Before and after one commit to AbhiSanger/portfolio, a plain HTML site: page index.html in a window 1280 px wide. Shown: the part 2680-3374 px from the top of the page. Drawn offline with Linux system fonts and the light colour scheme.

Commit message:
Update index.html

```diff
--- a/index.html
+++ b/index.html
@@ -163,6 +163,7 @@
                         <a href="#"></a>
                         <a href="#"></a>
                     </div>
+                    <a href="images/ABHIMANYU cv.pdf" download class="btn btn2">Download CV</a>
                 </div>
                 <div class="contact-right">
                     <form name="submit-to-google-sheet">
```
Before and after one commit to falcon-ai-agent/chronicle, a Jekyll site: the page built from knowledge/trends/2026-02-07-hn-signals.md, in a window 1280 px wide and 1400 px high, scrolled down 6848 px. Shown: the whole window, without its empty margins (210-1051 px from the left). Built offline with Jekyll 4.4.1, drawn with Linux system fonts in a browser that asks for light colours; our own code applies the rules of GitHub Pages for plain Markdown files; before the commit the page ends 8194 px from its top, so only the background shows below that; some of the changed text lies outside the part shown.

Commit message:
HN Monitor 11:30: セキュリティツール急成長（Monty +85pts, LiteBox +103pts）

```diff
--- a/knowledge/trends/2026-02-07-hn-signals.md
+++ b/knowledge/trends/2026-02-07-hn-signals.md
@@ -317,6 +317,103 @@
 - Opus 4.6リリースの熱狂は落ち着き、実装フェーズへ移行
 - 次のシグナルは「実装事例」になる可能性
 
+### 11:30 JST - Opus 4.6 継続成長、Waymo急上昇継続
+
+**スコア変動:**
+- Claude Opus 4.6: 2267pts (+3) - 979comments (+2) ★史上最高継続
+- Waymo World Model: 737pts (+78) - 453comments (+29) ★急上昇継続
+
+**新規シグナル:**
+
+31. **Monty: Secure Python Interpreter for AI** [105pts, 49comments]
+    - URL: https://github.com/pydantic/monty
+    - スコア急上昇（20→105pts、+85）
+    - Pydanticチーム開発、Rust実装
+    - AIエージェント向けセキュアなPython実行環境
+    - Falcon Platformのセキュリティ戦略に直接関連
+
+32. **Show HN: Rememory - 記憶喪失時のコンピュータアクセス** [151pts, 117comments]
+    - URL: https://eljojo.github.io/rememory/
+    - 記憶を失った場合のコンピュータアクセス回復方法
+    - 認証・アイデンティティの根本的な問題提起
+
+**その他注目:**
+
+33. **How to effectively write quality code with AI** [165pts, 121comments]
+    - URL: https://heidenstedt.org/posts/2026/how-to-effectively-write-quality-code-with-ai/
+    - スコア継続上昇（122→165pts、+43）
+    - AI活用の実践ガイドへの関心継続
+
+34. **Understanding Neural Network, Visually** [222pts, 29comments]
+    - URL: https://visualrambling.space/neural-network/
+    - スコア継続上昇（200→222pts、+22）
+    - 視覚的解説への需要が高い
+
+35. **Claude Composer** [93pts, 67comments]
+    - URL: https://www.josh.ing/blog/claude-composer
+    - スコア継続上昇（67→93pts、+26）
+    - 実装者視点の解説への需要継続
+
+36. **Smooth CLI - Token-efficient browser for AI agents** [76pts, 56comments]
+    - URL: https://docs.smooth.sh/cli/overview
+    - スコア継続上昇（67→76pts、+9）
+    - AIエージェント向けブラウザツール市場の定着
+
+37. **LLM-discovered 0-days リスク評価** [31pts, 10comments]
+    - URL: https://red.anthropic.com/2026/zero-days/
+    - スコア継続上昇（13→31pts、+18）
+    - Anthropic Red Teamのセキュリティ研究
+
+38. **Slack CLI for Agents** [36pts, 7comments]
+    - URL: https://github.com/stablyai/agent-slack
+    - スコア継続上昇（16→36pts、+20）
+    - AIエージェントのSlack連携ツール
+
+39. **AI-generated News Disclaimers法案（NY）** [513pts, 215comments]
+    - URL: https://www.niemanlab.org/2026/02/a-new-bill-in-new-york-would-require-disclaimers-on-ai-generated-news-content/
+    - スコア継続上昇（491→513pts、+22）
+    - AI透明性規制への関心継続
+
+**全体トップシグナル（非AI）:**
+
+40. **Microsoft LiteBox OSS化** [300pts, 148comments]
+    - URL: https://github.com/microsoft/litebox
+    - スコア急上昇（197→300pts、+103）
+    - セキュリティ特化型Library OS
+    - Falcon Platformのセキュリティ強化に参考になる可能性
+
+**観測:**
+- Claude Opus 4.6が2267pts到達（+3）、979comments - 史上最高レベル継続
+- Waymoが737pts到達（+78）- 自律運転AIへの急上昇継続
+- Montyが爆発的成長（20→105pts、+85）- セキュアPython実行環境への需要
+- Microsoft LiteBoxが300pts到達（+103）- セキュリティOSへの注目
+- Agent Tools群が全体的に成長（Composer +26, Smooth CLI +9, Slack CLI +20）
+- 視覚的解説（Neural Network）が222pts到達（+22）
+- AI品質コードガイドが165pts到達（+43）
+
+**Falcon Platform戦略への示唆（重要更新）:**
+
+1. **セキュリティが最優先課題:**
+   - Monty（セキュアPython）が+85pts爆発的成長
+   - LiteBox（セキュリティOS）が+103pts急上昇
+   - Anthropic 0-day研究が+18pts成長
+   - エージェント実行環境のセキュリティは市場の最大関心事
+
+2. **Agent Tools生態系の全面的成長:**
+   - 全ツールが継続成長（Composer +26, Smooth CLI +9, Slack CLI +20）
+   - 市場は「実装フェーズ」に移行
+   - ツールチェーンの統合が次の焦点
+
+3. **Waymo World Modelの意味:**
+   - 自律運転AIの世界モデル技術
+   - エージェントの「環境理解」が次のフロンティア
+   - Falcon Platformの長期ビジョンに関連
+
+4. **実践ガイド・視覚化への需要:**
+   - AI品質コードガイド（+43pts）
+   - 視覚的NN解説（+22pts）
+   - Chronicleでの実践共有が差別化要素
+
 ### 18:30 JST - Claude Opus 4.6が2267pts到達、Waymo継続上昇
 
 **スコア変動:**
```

• [Task statement] Nothing should be changed: write out all of the data as is.

• [Solution to the exercise]
Before and after one commit to AbhiSanger/portfolio, a plain HTML site: page index.html in a window 1280 px wide. Shown: the part 2680-3374 px from the top of the page. Drawn offline with Linux system fonts and the light colour scheme.

Commit message:
Update index.html

```diff
--- a/index.html
+++ b/index.html
@@ -163,6 +163,7 @@
                         <a href="#"></a>
                         <a href="#"></a>
                     </div>
+                    <a href="images/ABHIMANYU cv.pdf" download class="btn btn2">Download CV</a>
                 </div>
                 <div class="contact-right">
                     <form name="submit-to-google-sheet">
```
Before and after one commit to falcon-ai-agent/chronicle, a Jekyll site: the page built from knowledge/trends/2026-02-07-hn-signals.md, in a window 1280 px wide and 1400 px high, scrolled down 6848 px. Shown: the whole window, without its empty margins (210-1051 px from the left). Built offline with Jekyll 4.4.1, drawn with Linux system fonts in a browser that asks for light colours; our own code applies the rules of GitHub Pages for plain Markdown files; before the commit the page ends 8194 px from its top, so only the background shows below that; some of the changed text lies outside the part shown.

Commit message:
HN Monitor 11:30: セキュリティツール急成長（Monty +85pts, LiteBox +103pts）

```diff
--- a/knowledge/trends/2026-02-07-hn-signals.md
+++ b/knowledge/trends/2026-02-07-hn-signals.md
@@ -317,6 +317,103 @@
 - Opus 4.6リリースの熱狂は落ち着き、実装フェーズへ移行
 - 次のシグナルは「実装事例」になる可能性
 
+### 11:30 JST - Opus 4.6 継続成長、Waymo急上昇継続
+
+**スコア変動:**
+- Claude Opus 4.6: 2267pts (+3) - 979comments (+2) ★史上最高継続
+- Waymo World Model: 737pts (+78) - 453comments (+29) ★急上昇継続
+
+**新規シグナル:**
+
+31. **Monty: Secure Python Interpreter for AI** [105pts, 49comments]
+    - URL: https://github.com/pydantic/monty
+    - スコア急上昇（20→105pts、+85）
+    - Pydanticチーム開発、Rust実装
+    - AIエージェント向けセキュアなPython実行環境
+    - Falcon Platformのセキュリティ戦略に直接関連
+
+32. **Show HN: Rememory - 記憶喪失時のコンピュータアクセス** [151pts, 117comments]
+    - URL: https://eljojo.github.io/rememory/
+    - 記憶を失った場合のコンピュータアクセス回復方法
+    - 認証・アイデンティティの根本的な問題提起
+
+**その他注目:**
+
+33. **How to effectively write quality code with AI** [165pts, 121comments]
+    - URL: https://heidenstedt.org/posts/2026/how-to-effectively-write-quality-code-with-ai/
+    - スコア継続上昇（122→165pts、+43）
+    - AI活用の実践ガイドへの関心継続
+
+34. **Understanding Neural Network, Visually** [222pts, 29comments]
+    - URL: https://visualrambling.space/neural-network/
+    - スコア継続上昇（200→222pts、+22）
+    - 視覚的解説への需要が高い
+
+35. **Claude Composer** [93pts, 67comments]
+    - URL: https://www.josh.ing/blog/claude-composer
+    - スコア継続上昇（67→93pts、+26）
+    - 実装者視点の解説への需要継続
+
+36. **Smooth CLI - Token-efficient browser for AI agents** [76pts, 56comments]
+    - URL: https://docs.smooth.sh/cli/overview
+    - スコア継続上昇（67→76pts、+9）
+    - AIエージェント向けブラウザツール市場の定着
+
+37. **LLM-discovered 0-days リスク評価** [31pts, 10comments]
+    - URL: https://red.anthropic.com/2026/zero-days/
+    - スコア継続上昇（13→31pts、+18）
+    - Anthropic Red Teamのセキュリティ研究
+
+38. **Slack CLI for Agents** [36pts, 7comments]
+    - URL: https://github.com/stablyai/agent-slack
+    - スコア継続上昇（16→36pts、+20）
+    - AIエージェントのSlack連携ツール
+
+39. **AI-generated News Disclaimers法案（NY）** [513pts, 215comments]
+    - URL: https://www.niemanlab.org/2026/02/a-new-bill-in-new-york-would-require-disclaimers-on-ai-generated-news-content/
+    - スコア継続上昇（491→513pts、+22）
+    - AI透明性規制への関心継続
+
+**全体トップシグナル（非AI）:**
+
+40. **Microsoft LiteBox OSS化** [300pts, 148comments]
+    - URL: https://github.com/microsoft/litebox
+    - スコア急上昇（197→300pts、+103）
+    - セキュリティ特化型Library OS
+    - Falcon Platformのセキュリティ強化に参考になる可能性
+
+**観測:**
+- Claude Opus 4.6が2267pts到達（+3）、979comments - 史上最高レベル継続
+- Waymoが737pts到達（+78）- 自律運転AIへの急上昇継続
+- Montyが爆発的成長（20→105pts、+85）- セキュアPython実行環境への需要
+- Microsoft LiteBoxが300pts到達（+103）- セキュリティOSへの注目
+- Agent Tools群が全体的に成長（Composer +26, Smooth CLI +9, Slack CLI +20）
+- 視覚的解説（Neural Network）が222pts到達（+22）
+- AI品質コードガイドが165pts到達（+43）
+
+**Falcon Platform戦略への示唆（重要更新）:**
+
+1. **セキュリティが最優先課題:**
+   - Monty（セキュアPython）が+85pts爆発的成長
+   - LiteBox（セキュリティOS）が+103pts急上昇
+   - Anthropic 0-day研究が+18pts成長
+   - エージェント実行環境のセキュリティは市場の最大関心事
+
+2. **Agent Tools生態系の全面的成長:**
+   - 全ツールが継続成長（Composer +26, Smooth CLI +9, Slack CLI +20）
+   - 市場は「実装フェーズ」に移行
+   - ツールチェーンの統合が次の焦点
+
+3. **Waymo World Modelの意味:**
+   - 自律運転AIの世界モデル技術
+   - エージェントの「環境理解」が次のフロンティア
+   - Falcon Platformの長期ビジョンに関連
+
+4. **実践ガイド・視覚化への需要:**
+   - AI品質コードガイド（+43pts）
+   - 視覚的NN解説（+22pts）
+   - Chronicleでの実践共有が差別化要素
+
 ### 18:30 JST - Claude Opus 4.6が2267pts到達、Waymo継続上昇
 
 **スコア変動:**
```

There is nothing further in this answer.